How does this choice fit with past Cannes openers? It marks the fifth straight year that the festival is opening with an English-language film (Dominik Moll’s French-language “Lemming” was the last time it didn’t) but the first time since “The Da Vinci Code” in 2006 that it’s going with an action movie.

Clock to stop on Fox’s ’24’

LOS ANGELES – The drama “24” won’t be ticking much longer on TV.

Fox announced Friday that its action-packed real-time show starring Kiefer Sutherland as anti-terrorism agent Jack Bauer will wind down at the end of its current eighth season on May 24.

Sutherland said in a statement that the show’s cast and crew “always wanted ’24’ to finish on a high note, so the decision to make the eighth season our last was one we all agreed upon.” He also said he was looking forward to creating a film version of “24.”

The show has received 68 Emmy nominations, winning for outstanding drama series and for Sutherland as lead drama actor in 2006.

“This has been the role of a lifetime, and I will never be able to fully express my appreciation to everyone who made it possible,” Sutherland said. “But when all is said and done, it is the loyal worldwide fan base that made it possible for me to have the experience of playing the role of Jack Bauer, and for that I am eternally grateful.”

Premiering Nov. 6, 2001, “24” used an innovative real-time, split-screen format to present fast-paced interwoven storylines.

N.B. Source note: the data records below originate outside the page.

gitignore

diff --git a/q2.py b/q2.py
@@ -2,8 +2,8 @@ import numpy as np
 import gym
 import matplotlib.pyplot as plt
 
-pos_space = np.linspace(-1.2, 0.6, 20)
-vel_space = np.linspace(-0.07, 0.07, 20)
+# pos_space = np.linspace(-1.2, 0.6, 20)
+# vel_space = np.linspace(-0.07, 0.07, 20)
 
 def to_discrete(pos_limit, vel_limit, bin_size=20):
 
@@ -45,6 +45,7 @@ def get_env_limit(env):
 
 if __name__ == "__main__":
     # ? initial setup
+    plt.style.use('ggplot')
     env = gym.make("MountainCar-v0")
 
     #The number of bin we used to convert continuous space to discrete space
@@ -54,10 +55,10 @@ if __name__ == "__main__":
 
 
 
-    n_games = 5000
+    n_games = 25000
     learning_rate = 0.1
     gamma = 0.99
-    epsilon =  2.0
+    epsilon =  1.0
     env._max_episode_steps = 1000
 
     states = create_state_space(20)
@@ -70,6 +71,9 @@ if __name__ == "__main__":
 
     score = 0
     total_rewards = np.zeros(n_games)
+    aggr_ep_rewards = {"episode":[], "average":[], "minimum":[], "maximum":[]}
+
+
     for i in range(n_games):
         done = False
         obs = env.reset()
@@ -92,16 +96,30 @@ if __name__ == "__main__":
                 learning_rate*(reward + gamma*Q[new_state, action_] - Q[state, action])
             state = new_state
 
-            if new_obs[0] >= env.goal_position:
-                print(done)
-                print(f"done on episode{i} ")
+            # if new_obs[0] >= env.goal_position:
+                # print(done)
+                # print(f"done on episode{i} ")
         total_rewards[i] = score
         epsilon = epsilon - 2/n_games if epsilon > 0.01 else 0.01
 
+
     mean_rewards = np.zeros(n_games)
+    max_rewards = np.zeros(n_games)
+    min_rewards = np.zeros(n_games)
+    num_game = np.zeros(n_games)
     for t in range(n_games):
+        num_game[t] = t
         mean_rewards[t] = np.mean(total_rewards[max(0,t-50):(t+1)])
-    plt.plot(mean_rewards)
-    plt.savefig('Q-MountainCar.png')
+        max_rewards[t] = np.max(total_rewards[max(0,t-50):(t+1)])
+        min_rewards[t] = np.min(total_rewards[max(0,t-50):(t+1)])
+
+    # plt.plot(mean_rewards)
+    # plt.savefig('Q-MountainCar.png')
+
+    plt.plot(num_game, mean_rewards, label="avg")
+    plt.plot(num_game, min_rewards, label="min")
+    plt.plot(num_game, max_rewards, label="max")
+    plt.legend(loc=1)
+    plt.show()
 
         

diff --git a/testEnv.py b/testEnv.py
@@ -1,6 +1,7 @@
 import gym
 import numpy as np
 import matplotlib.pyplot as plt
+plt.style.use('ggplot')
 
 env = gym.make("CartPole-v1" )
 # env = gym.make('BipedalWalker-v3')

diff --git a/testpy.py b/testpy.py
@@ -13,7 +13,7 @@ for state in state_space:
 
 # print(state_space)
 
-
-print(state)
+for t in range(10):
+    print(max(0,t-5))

Each episode covered one hour of the season’s 24-hour story arc.

Judge won’t block ‘Jersey’

TOMS RIVER, N.J. – A New Jersey judge has again denied a request to block the release of episodes of the MTV reality series “Jersey Shore.”

State Superior Court Judge Joseph Foster rejected the request of three people who say their reputations will be damaged because they’re shown fighting with cast members.

An attorney for the three complained after a published report said MTV planned a global release of the series, which focuses on the escapades of eight 20-something Italian-Americans at a shore house.

Last month the judge denied a man’s request to block the DVD release of the show’s first season. The man says he was beaten during an episode.